** Opening Task material block **
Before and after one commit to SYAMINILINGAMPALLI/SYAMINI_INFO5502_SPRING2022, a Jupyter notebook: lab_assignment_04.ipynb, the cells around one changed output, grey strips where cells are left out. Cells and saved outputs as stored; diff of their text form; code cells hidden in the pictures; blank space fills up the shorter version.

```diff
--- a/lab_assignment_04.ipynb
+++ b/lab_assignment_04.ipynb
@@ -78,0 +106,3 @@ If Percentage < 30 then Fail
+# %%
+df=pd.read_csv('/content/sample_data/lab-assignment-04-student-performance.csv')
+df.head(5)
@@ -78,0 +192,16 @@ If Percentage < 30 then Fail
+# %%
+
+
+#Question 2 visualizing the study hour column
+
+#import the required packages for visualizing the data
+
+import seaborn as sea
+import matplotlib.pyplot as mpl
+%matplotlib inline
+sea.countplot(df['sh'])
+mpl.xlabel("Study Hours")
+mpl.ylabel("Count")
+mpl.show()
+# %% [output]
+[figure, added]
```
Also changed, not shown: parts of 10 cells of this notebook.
** Closing Task material block **
** Opening Task material block **
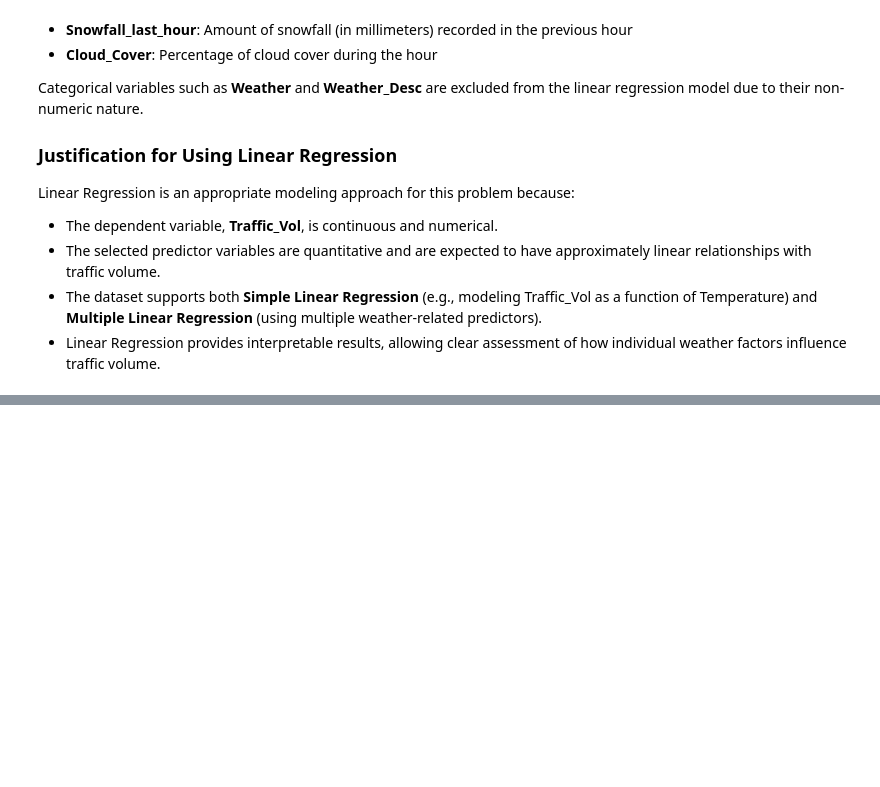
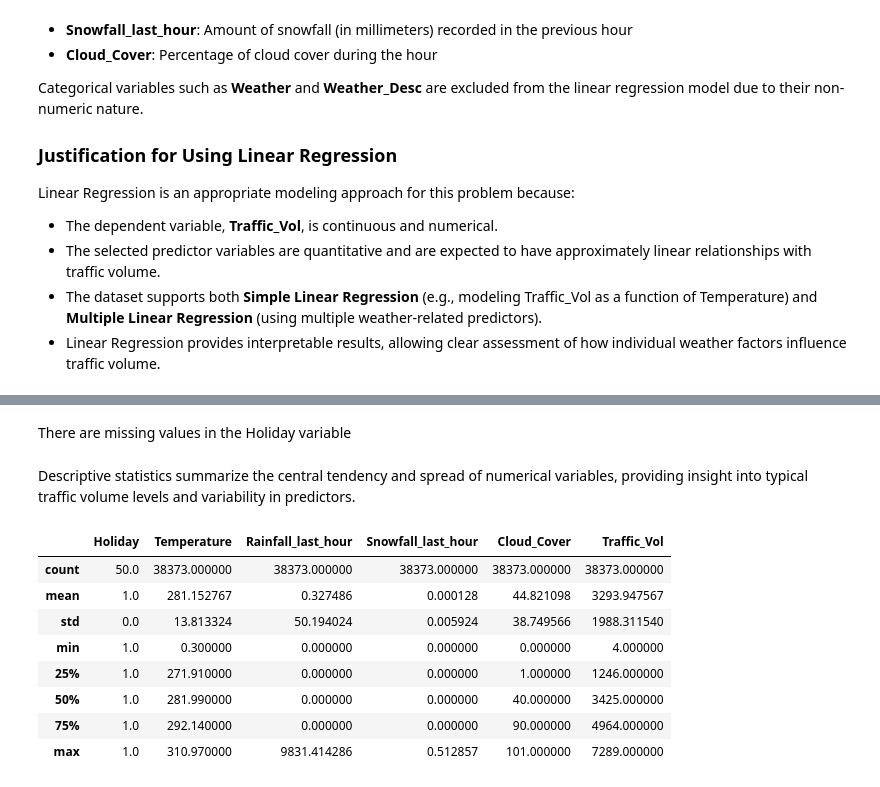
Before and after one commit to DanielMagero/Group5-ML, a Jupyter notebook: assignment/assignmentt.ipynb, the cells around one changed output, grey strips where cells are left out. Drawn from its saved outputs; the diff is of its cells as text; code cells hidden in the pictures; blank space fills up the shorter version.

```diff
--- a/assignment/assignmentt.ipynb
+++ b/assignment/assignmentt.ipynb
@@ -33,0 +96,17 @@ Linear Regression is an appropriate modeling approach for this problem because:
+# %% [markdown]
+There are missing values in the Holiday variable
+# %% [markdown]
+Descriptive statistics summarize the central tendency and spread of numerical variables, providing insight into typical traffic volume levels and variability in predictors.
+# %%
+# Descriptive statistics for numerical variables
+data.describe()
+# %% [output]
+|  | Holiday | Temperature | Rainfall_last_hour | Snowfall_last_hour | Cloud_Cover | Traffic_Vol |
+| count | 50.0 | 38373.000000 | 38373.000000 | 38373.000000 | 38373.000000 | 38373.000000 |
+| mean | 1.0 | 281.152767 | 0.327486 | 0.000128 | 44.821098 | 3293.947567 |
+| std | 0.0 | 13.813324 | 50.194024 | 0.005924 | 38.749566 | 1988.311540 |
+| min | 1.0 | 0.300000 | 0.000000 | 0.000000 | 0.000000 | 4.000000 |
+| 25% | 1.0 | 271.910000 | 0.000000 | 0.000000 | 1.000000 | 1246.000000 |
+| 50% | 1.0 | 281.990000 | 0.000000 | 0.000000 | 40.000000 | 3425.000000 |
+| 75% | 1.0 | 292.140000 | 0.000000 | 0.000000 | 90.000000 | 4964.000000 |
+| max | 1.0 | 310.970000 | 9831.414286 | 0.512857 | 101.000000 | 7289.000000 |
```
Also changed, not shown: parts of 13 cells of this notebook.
** Closing Task material block **
◆ **Work instruction**: From the listing above, pick out every line containing "import".

◆ **Reply to the exercise**:
+#import the required packages for visualizing the data
+import seaborn as sea
+import matplotlib.pyplot as mpl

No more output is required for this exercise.